Austin filed three of her four EEOC complaints in response to employment decisions made by the Cathedral. Austin filed her final complaint for actions taken by the parish's parochial school. Because the court holds that the ministerial exception applies to Austin's duties at both the Cathedral and the School, the court's review of Austin's complaints would excessively entangle the state with the church's employment decisions. The EEOC's prayer for relief provides an example of the how intrusive the government's inquiry would be into the church's employment decisional processes.
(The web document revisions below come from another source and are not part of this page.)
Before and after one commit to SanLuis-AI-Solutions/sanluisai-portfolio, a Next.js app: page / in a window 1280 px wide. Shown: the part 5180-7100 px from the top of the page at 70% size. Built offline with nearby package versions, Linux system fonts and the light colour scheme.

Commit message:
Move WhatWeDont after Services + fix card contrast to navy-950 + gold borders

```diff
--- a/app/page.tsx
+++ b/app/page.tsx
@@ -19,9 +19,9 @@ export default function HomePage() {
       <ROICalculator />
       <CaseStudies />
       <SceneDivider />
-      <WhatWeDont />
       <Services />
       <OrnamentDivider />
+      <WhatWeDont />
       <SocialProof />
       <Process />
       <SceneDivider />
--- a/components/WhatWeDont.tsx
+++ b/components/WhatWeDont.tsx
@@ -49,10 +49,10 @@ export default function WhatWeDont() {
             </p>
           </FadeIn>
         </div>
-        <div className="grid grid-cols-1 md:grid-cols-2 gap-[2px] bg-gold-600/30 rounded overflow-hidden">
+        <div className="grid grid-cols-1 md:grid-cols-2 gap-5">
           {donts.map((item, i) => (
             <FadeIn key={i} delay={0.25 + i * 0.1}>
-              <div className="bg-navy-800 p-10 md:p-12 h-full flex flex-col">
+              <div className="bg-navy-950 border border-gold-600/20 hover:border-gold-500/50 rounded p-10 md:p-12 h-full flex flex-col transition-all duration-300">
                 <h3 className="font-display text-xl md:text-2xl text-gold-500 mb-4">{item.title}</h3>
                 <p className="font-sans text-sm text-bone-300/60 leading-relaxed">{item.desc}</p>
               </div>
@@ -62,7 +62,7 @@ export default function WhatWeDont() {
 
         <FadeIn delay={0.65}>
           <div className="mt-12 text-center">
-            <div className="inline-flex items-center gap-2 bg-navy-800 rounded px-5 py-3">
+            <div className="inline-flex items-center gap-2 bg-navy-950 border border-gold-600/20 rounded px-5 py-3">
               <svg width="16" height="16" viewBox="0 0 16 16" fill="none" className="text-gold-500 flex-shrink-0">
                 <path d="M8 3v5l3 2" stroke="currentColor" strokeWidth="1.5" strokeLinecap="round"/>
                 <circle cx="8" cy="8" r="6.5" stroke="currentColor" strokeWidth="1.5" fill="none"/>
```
The EEOC requests relief in the form of a permanent injunction prohibiting the alleged unlawful behavior and the institution of "policies, practices, and programs which provide equal employment opportunities for women, and which eradicate the effects of its past and present unlawful discrimination." (Compl.¶¶ A, B).

As the Rayburn court noted, "[t]he application of Title VII to employment decisions of this nature would result in an intolerably close relationship between church and state both on a substantive and procedural level." Rayburn, 772 F.2d at 1170. The government's intrusion into a church's employment decision regarding the individual who is to be a minister by "shar[ing her] faith, serv[ing] the community, and express[ing] the love of God and neighbor through music," is no doubt an excessive entanglement when the government advocates instituting policies, practices and procedures for an ecclesiastical body.
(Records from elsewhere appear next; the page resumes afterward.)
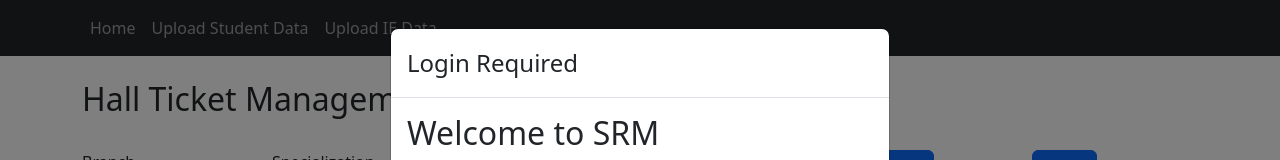
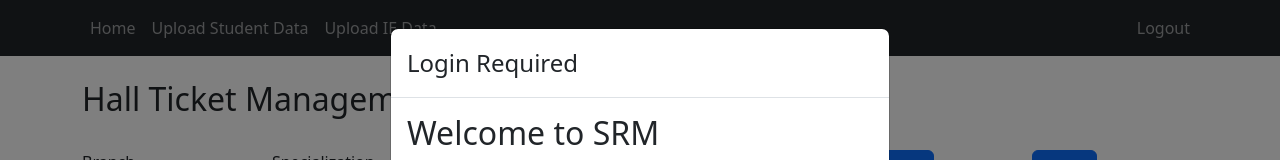
Before and after one commit to singhalmca04/react-srm, a React (Create React App) app: page / in a window 1280 px wide. Shown: the top 160 px of the page. Built offline with nearby package versions, Linux system fonts and the light colour scheme.

Commit message:
login changes

```diff
--- a/src/index.js
+++ b/src/index.js
@@ -15,6 +15,11 @@
 import 'bootstrap/dist/css/bootstrap.min.css';
 import { Navbar, Nav, Container } from 'react-bootstrap';
 
+function handleLogout() {
+  localStorage.clear();
+  window.location.href = '/'; // redirect to login page
+}
+
 const root = ReactDOM.createRoot(document.getElementById('root'));
 root.render(
   <>
@@ -22,22 +27,11 @@
       <Container>
         <Nav className="me-auto">
           <Nav.Link href="/">Home</Nav.Link>
-          {/* <Nav.Link href="/create">Create Data</Nav.Link> */}
           <Nav.Link href="/Studentdata">Upload Student Data</Nav.Link>
           <Nav.Link href="/iedata">Upload IE Data</Nav.Link>
-          {/* <NavDropdown title="Dropdown" id="basic-nav-dropdown">
-            <NavDropdown.Item href="#action/3.1">Action</NavDropdown.Item>
-            <NavDropdown.Item href="#action/3.2">
-              Another action
-            </NavDropdown.Item>
-            <NavDropdown.Item href="#action/3.3">Something</NavDropdown.Item>
-            <NavDropdown.Divider />
-            <NavDropdown.Item href="#action/3.4">
-              Separated link
-            </NavDropdown.Item>
-          </NavDropdown> */}
-          {/* <Nav.Link href="/update">Update Data</Nav.Link>
-          <Nav.Link href="/delete">Delete Data</Nav.Link> */}
+        </Nav>
+        <Nav className="ms-auto">
+          <Nav.Link onClick={handleLogout}>Logout</Nav.Link>
         </Nav>
       </Container>
     </Navbar>
```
Plaintiff's claim also fails to satisfy the third prong of the Lemon test and must be dismissed as posing the threat of excessive *516 entanglement of the state with the affairs of the church.



For the above stated reasons, the defendants' motion to dismiss for lack of subject matter jurisdiction is GRANTED. The clerk is directed to close this case.


[1] Two "reassignments" occurred in 1992, three in 1993, six in 1994 and three in 1995. (See Ex. D, attached to Austin Aff.).

[2] The EEOC, in Policy Statement No. N-915.049, 2/1/90, recognizes the ministerial exception may exist for clergy, or individuals functioning as clergy. The EEOC reissued the Policy Statement in 1998 and restated: "The Commission will carefully examine the nature of the relationship between the individual and the church on a case by case basis to determine whether to apply the ministerial exception or whether the individual should be considered clergy." Plaintiff, who has the burden of establishing subject matter jurisdiction, has not provided the court with any indication that this policy statement has changed in light of Smith.